╭──

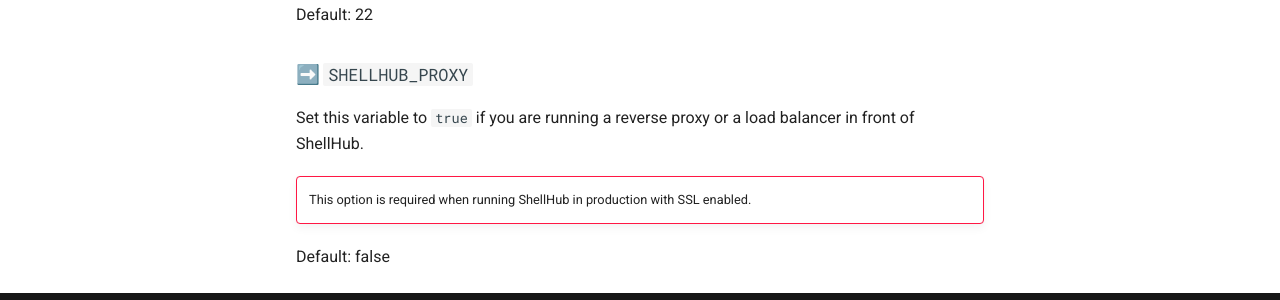
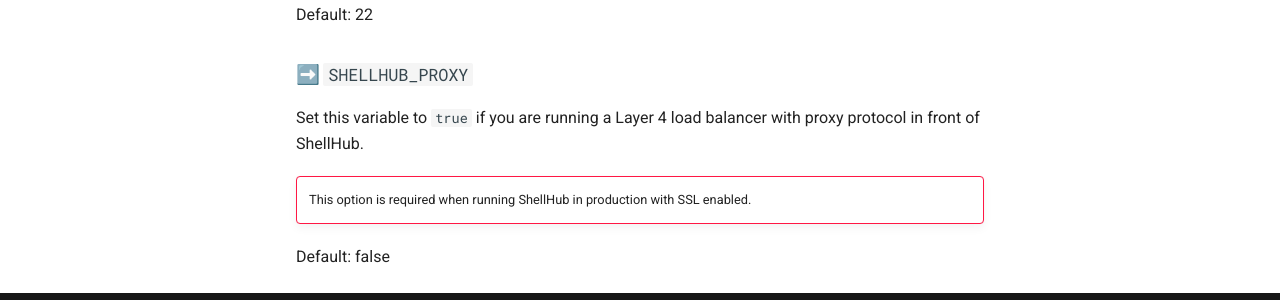
Before and after one commit to shellhub-io/shellhub-io.github.io, an MkDocs documentation site: the page built from docs/admin-manual/configuring.md, in a window 1280 px wide and 959 px high. Shown: the part 601-901 px from the top of the window. Built offline with MkDocs 1.6.1 and Material for MkDocs 9.7.7, drawn with Linux system fonts in a browser that asks for light colours; emoji names are drawn with the system emoji font; comment, search, counter and statistics services are not loaded.

Commit message:
admin-manual: clarification about proxy protocol usage

```diff
--- a/docs/admin-manual/configuring.md
+++ b/docs/admin-manual/configuring.md
@@ -17,8 +17,7 @@
 
 ### :arrow_right: `SHELLHUB_PROXY`
 
-Set this variable to `true` if you are running a reverse proxy or a load balancer
-in front of ShellHub.
+Set this variable to `true` if you are running a Layer 4 load balancer with proxy protocol in front of ShellHub.
 
 !!! danger ""
 	This option is required when running ShellHub in production with SSL enabled.
```
Also changed, not shown: docs/admin-manual/production-deployment.md (+1 -1 lines).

╰──

YOUR ASSIGNMENT | Please print everything in the material exactly, apart from the pictures.

ANSWER BOX |
Before and after one commit to shellhub-io/shellhub-io.github.io, an MkDocs documentation site: the page built from docs/admin-manual/configuring.md, in a window 1280 px wide and 959 px high. Shown: the part 601-901 px from the top of the window. Built offline with MkDocs 1.6.1 and Material for MkDocs 9.7.7, drawn with Linux system fonts in a browser that asks for light colours; emoji names are drawn with the system emoji font; comment, search, counter and statistics services are not loaded.

Commit message:
admin-manual: clarification about proxy protocol usage

```diff
--- a/docs/admin-manual/configuring.md
+++ b/docs/admin-manual/configuring.md
@@ -17,8 +17,7 @@
 
 ### :arrow_right: `SHELLHUB_PROXY`
 
-Set this variable to `true` if you are running a reverse proxy or a load balancer
-in front of ShellHub.
+Set this variable to `true` if you are running a Layer 4 load balancer with proxy protocol in front of ShellHub.
 
 !!! danger ""
 	This option is required when running ShellHub in production with SSL enabled.
```
Also changed, not shown: docs/admin-manual/production-deployment.md (+1 -1 lines).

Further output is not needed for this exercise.